Task to carry out: A verbatim copy of the lines from the one with "for i, (monet, photo)" through the final line below is required; print it and nothing else.

Records drawn from a dataset
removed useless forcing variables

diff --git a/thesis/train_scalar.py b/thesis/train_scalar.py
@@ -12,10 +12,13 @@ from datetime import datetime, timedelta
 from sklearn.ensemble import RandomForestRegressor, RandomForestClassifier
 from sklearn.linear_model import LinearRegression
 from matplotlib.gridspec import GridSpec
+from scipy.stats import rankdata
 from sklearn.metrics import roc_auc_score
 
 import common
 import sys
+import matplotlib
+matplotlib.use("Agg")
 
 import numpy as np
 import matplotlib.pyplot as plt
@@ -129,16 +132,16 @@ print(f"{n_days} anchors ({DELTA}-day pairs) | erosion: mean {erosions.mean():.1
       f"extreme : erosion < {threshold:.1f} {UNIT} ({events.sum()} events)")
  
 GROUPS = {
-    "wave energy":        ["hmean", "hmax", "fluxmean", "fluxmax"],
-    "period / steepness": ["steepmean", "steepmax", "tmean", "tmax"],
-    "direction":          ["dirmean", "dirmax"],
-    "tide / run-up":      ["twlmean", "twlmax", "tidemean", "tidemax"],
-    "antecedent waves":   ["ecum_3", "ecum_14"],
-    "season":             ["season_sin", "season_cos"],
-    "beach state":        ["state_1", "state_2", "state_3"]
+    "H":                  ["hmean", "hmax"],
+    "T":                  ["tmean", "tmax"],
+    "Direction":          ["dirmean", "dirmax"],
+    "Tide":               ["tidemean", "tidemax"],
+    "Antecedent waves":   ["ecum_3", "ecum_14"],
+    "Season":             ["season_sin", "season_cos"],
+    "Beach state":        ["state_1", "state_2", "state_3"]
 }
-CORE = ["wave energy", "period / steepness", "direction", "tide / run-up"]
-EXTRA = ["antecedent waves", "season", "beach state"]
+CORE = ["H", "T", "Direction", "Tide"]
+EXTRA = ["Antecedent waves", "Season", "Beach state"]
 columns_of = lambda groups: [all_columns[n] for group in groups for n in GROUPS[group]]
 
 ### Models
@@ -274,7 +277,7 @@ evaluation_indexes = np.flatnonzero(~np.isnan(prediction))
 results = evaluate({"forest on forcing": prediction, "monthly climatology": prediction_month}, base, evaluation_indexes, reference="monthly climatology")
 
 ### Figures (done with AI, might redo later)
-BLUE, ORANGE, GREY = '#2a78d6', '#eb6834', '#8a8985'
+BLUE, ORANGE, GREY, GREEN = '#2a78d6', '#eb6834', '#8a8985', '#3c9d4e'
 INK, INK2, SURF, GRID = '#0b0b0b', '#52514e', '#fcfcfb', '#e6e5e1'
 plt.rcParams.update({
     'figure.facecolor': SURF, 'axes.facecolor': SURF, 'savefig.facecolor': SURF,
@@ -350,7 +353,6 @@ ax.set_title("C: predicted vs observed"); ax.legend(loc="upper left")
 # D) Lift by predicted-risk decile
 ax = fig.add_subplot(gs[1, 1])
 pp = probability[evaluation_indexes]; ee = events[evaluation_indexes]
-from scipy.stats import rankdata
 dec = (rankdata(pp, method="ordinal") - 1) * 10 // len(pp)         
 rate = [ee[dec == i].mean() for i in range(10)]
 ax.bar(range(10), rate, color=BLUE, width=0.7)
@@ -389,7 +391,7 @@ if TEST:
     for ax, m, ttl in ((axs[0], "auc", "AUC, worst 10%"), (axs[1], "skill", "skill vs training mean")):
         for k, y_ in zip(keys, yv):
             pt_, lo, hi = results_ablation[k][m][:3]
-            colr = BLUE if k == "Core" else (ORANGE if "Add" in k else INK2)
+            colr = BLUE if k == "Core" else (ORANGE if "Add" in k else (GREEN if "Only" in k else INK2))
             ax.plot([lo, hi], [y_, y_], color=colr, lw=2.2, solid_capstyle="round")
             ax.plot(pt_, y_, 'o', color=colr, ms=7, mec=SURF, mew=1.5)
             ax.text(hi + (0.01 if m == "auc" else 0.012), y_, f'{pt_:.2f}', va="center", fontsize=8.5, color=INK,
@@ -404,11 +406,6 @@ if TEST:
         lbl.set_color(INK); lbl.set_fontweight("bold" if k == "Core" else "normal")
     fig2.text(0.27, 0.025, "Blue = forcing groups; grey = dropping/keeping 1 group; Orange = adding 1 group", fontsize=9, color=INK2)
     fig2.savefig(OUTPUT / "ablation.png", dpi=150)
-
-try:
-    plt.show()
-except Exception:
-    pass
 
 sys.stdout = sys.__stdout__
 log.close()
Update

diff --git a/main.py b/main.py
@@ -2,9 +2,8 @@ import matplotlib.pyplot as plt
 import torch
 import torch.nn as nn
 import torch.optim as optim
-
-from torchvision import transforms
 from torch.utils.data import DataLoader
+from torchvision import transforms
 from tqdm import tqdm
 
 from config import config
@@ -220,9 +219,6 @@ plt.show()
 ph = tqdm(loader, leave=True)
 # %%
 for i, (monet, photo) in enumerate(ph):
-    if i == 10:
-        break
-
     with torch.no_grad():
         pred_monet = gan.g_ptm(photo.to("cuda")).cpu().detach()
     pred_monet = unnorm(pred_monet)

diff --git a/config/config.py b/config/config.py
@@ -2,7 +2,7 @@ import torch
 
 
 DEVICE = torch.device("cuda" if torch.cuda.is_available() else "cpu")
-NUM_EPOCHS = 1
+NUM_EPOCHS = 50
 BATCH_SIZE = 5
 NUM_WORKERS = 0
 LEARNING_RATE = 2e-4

Result below:
 for i, (monet, photo) in enumerate(ph):
-    if i == 10:
-        break
-
     with torch.no_grad():
         pred_monet = gan.g_ptm(photo.to("cuda")).cpu().detach()
     pred_monet = unnorm(pred_monet)

diff --git a/config/config.py b/config/config.py
@@ -2,7 +2,7 @@ import torch
 
 
 DEVICE = torch.device("cuda" if torch.cuda.is_available() else "cpu")
-NUM_EPOCHS = 1
+NUM_EPOCHS = 50
 BATCH_SIZE = 5
 NUM_WORKERS = 0
 LEARNING_RATE = 2e-4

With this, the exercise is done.